How would you describe someone to another person who has never met them? Sure you can define their character and positive traits. It would be better to describe their facial features so the second person can locate the first person in a crowd.
When it comes to describing our ancestors, we need to use words that will help our family pick out their ancestor in photos or in a list of names that might mean little without mental images based on physical descriptions.
When describing facial features, start with the easiest to describe first – eye color. Whenever possible, don’t settle for dull words like blue and brown. Be more specific.
Once you’ve described the eye color, provide details about the eye shape. This can be challenging but give it a go.
Once you have the eyes covered, zoom out and focus on the face shape. In make-up, there are seven basic face shapes, but in writing, we can be more creative with our choices. Granted, some words are a bit inflammatory, so be careful which ones you use. In the meantime, let’s have a little fun exploring the possibilities!
Okay, pumpkinesque and marshmallow-shaped are probably not the best choices for our ancestors. I included them for laughs, to check if you were reading, and to trigger other descriptive words you could use.
I like words such as moon-round or flat. I especially when like these words when combined with another adjective such as broad, moon-round or narrow, flat face.

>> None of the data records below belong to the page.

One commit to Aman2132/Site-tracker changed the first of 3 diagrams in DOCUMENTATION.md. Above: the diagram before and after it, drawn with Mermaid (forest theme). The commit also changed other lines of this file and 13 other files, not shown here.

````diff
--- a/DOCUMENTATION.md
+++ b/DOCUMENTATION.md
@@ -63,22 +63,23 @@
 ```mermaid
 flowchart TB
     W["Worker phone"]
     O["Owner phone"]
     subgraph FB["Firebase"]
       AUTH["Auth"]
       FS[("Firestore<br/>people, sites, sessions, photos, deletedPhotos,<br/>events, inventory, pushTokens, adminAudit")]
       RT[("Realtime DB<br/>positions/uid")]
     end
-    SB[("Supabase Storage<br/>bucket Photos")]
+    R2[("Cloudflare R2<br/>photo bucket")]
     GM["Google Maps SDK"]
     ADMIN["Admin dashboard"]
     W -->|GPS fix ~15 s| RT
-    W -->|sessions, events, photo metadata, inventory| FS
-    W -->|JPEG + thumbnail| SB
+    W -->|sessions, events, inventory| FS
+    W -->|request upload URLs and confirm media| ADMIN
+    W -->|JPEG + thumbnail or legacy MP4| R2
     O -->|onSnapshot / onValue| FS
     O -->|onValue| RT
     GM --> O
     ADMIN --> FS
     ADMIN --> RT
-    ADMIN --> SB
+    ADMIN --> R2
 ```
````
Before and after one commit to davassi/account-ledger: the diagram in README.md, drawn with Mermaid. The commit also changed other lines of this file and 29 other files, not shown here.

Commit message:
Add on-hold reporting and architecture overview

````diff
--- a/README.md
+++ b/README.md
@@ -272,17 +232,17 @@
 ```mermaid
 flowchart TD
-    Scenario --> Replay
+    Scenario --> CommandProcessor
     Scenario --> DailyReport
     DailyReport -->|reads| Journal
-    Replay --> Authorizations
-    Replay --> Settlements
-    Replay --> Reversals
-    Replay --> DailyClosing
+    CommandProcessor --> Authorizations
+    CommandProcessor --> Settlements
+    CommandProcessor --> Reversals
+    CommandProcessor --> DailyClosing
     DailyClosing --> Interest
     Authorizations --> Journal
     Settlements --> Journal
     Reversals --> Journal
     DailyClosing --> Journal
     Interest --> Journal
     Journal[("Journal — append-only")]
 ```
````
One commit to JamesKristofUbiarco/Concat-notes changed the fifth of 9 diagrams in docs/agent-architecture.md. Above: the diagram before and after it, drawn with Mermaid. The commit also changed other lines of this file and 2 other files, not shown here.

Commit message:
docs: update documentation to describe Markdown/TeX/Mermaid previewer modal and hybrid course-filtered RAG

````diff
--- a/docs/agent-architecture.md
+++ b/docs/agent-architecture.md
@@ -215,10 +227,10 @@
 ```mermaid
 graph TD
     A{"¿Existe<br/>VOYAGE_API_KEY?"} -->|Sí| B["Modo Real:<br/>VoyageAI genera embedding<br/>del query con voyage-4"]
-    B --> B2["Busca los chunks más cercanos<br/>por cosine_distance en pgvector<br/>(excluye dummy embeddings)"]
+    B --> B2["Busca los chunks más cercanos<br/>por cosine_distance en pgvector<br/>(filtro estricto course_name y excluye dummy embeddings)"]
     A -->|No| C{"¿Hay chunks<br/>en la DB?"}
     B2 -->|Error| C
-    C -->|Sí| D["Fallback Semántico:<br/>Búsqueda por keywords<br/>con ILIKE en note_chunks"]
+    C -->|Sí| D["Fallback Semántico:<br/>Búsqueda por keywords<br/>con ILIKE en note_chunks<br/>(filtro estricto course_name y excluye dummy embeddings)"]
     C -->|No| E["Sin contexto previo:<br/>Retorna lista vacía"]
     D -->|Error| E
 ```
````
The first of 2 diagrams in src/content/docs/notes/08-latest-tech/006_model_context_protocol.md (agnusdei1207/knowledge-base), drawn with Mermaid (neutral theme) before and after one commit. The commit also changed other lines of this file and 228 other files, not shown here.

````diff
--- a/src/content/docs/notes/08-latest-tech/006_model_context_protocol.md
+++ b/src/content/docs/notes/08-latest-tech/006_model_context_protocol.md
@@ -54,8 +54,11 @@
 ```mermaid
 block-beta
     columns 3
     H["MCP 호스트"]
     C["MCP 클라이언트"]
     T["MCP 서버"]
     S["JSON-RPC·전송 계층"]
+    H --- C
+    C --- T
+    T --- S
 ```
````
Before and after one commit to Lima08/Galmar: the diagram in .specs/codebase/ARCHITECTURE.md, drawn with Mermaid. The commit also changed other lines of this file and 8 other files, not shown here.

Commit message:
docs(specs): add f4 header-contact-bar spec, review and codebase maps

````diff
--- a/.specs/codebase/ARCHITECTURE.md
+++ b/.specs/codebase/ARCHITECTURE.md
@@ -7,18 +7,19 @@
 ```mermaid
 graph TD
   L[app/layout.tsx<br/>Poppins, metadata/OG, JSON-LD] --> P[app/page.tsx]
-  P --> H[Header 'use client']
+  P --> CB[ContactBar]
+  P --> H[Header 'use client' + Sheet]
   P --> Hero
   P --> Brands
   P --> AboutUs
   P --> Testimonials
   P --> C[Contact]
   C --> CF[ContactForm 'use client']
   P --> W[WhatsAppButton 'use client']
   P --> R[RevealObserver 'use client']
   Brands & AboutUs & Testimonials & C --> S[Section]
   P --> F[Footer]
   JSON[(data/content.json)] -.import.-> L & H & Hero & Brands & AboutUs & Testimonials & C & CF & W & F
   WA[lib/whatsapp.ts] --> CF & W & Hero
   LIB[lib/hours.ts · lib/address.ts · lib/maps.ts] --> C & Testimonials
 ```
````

Next move on to Skin color and texture. It’s not enough to say white or black. That does nothing to account for the spectrum of skin colors, but also take into account the texture of the skin.
Many photographs can provide a hint as to the skin color and complexion of an individual. Isn’t umber, baby-soft a better way to describe dark, soft skin? I think so.
One final feature of facial descriptions is the hair, especially on men in past generations. Choosing the right words about the hairy side of a face can nail down a written portrayal of a man.
Five o’clock shadow
Give it a go. Describe the mug of the man or woman you call ancestor. When you do, put a link in the comments to your blog post, Facebook postings or Instagram photo with your description.
Once again, the essential thing to remember when describing your ancestor is to do your best to help paint a picture for your readers. If someone disagrees with your word choice, tell them to go write their own story!
What great words have you used to describe your ancestor? Be sure to add yours or share the description in the comments section. Further Reading – Describing Our Ancestors Series: